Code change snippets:
□ □ □
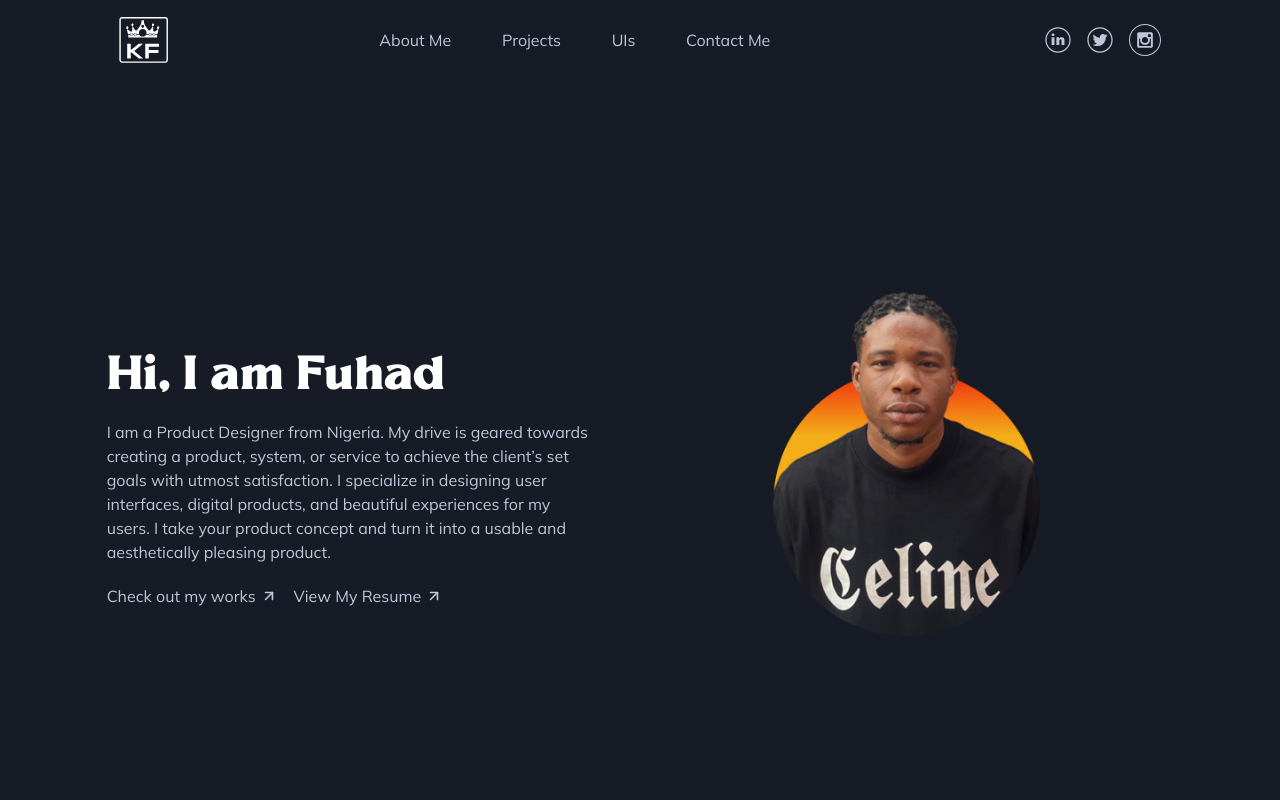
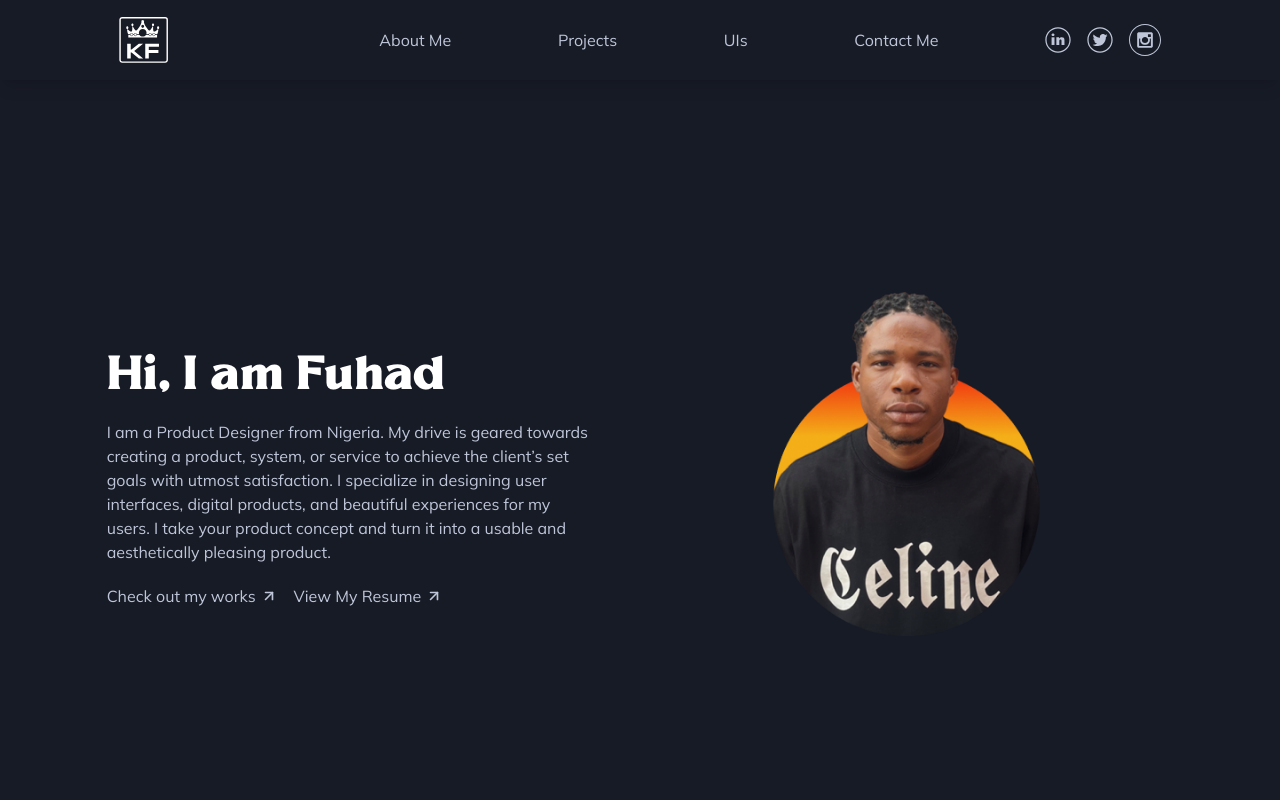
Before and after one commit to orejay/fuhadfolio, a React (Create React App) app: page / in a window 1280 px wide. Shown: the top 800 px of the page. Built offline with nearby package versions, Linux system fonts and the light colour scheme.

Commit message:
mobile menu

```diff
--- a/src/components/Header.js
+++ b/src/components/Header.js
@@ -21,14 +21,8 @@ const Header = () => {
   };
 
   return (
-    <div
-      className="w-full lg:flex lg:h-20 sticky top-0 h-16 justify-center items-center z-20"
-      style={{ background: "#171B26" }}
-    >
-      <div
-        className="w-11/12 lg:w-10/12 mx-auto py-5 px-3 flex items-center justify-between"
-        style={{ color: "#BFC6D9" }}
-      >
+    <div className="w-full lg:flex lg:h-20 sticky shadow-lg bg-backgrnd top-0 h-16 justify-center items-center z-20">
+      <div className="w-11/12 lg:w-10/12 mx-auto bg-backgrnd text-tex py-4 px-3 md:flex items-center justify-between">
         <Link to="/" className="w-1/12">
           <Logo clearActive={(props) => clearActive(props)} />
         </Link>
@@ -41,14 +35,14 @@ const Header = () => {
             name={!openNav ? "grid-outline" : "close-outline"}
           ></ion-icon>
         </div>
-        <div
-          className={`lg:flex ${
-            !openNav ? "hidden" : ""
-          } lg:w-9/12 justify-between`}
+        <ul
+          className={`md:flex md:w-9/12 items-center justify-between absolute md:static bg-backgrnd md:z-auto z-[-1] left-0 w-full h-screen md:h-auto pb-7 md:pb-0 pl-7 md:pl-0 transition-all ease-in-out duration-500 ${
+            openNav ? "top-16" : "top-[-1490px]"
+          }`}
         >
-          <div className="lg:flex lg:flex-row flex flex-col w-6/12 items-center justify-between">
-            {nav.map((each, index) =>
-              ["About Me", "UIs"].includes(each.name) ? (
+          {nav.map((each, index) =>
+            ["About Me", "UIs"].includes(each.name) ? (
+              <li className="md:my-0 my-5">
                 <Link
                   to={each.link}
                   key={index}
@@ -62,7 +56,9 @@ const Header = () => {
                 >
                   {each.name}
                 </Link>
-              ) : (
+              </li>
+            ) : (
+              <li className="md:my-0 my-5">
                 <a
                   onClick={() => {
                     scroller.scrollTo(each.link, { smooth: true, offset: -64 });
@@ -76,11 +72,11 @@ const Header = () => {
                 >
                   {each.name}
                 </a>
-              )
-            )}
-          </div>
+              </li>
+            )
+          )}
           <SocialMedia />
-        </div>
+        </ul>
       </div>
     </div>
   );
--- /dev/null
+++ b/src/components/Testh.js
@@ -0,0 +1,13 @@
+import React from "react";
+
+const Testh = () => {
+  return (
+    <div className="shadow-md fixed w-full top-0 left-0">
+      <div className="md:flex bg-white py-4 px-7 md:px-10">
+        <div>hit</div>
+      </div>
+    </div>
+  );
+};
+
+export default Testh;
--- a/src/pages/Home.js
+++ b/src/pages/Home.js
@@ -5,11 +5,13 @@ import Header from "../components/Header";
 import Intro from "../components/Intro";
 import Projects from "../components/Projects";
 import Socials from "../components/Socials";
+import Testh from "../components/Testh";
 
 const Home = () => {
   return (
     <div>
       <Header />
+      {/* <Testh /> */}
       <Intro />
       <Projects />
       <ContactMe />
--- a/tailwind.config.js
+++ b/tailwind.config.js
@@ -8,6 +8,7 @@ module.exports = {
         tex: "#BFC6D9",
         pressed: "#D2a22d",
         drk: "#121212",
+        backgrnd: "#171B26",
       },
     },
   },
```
□ □ □
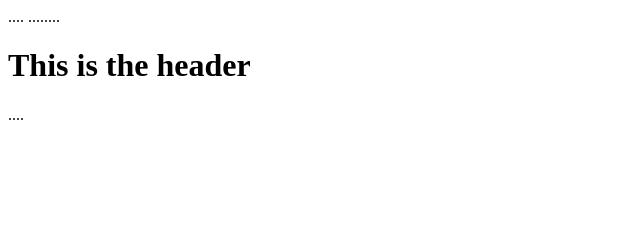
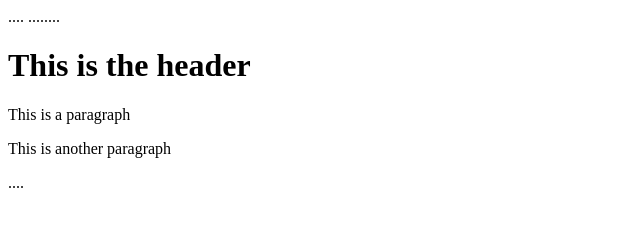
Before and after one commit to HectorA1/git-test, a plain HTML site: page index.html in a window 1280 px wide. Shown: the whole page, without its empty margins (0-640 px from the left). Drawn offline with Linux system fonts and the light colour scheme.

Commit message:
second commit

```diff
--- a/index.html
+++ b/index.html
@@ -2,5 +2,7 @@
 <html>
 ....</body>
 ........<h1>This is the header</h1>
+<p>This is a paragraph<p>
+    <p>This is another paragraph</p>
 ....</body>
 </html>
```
□ □ □
**EXERCISE:**
Check every line of the data for the string "className". Give the number of lines that have it, and only that.

**TASK OUTPUT:**
12